**** WORKING DATA ****

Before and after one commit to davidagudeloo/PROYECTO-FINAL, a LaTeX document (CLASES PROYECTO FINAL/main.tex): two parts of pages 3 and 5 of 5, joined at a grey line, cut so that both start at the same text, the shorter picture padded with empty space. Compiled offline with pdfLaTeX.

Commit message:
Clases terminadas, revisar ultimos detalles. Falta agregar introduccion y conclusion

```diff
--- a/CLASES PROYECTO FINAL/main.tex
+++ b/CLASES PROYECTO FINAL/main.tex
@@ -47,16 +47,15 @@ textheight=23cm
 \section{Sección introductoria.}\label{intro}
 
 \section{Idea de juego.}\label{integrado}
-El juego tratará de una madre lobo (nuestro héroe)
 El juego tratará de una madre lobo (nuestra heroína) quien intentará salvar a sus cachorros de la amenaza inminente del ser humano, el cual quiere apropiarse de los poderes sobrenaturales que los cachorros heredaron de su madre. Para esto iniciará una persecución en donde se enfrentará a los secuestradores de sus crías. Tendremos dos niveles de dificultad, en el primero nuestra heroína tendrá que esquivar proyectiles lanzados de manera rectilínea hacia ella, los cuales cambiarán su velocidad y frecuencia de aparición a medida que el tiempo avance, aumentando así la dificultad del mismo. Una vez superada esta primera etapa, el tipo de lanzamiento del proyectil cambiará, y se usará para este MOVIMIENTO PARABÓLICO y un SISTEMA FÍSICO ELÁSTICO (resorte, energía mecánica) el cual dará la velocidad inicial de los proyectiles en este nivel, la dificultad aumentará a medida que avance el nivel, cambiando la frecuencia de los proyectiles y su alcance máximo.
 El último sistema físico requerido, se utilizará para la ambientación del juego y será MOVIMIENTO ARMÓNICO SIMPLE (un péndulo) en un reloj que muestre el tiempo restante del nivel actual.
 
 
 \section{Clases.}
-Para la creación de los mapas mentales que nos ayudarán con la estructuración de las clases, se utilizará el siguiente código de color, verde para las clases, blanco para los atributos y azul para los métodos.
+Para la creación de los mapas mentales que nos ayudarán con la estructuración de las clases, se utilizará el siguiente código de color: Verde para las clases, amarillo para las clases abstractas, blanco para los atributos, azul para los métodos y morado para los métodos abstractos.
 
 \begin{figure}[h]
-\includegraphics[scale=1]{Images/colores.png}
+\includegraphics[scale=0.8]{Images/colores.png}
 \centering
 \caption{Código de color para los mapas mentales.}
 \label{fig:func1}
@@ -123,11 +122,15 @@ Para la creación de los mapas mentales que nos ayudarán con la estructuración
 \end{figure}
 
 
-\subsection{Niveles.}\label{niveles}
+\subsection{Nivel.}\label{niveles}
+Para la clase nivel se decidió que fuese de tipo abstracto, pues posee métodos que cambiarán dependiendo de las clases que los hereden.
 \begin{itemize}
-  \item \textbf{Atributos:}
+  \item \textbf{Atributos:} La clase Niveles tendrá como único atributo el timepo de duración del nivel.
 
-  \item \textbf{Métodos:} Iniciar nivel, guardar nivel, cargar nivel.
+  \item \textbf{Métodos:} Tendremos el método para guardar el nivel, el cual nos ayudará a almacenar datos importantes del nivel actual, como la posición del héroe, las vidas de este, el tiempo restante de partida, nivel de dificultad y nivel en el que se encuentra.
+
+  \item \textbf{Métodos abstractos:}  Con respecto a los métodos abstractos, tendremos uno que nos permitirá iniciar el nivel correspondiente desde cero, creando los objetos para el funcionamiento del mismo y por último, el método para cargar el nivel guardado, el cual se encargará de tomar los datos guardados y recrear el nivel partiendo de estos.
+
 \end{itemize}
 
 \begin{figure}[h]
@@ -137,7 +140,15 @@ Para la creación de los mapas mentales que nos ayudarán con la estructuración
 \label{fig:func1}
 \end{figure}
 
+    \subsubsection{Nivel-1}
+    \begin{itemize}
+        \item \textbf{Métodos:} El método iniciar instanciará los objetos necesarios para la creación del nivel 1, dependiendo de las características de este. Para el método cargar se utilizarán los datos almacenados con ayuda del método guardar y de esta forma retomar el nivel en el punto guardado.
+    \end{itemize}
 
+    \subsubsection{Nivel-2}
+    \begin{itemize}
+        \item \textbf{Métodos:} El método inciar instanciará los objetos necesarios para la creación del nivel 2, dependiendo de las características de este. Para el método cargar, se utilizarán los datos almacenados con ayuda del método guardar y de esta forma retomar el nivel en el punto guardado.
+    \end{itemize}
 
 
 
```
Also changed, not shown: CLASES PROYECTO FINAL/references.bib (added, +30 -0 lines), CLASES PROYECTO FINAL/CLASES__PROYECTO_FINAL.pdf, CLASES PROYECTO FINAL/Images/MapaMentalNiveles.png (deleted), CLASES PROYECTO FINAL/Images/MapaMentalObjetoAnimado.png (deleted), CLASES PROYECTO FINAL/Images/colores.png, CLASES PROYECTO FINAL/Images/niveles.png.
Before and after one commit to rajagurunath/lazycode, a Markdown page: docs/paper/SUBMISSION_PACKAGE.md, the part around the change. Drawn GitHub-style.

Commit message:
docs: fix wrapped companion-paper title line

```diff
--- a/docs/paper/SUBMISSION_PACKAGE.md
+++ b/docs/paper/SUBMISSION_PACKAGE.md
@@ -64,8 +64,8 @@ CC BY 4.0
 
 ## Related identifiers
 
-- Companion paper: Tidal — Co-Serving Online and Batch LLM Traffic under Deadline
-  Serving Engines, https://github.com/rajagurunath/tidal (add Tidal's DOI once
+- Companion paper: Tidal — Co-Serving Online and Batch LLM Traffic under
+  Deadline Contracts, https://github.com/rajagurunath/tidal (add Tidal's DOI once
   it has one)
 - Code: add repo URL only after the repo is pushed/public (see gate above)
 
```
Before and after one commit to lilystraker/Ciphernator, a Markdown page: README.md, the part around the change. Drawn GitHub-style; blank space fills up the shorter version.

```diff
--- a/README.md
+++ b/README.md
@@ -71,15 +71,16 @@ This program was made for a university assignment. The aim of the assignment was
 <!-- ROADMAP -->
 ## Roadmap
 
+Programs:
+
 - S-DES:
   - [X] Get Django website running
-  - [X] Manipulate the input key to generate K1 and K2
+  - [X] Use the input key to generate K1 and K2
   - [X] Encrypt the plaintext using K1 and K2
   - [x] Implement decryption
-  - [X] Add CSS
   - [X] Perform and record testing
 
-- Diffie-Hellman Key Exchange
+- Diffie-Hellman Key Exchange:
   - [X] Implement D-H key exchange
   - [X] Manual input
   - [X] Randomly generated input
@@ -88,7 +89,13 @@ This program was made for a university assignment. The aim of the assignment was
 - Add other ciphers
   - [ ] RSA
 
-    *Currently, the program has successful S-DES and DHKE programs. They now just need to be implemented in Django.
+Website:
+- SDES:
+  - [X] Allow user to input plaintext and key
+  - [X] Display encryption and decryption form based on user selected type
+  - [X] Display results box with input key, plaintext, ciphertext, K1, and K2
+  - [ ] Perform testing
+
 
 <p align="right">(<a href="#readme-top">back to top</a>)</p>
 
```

****

» **TO DO**
Look through the listing above. Pick out each line with "docs" and copy it.

» **FINISHED EXERCISE**
Before and after one commit to rajagurunath/lazycode, a Markdown page: docs/paper/SUBMISSION_PACKAGE.md, the part around the change. Drawn GitHub-style.
docs: fix wrapped companion-paper title line
--- a/docs/paper/SUBMISSION_PACKAGE.md
+++ b/docs/paper/SUBMISSION_PACKAGE.md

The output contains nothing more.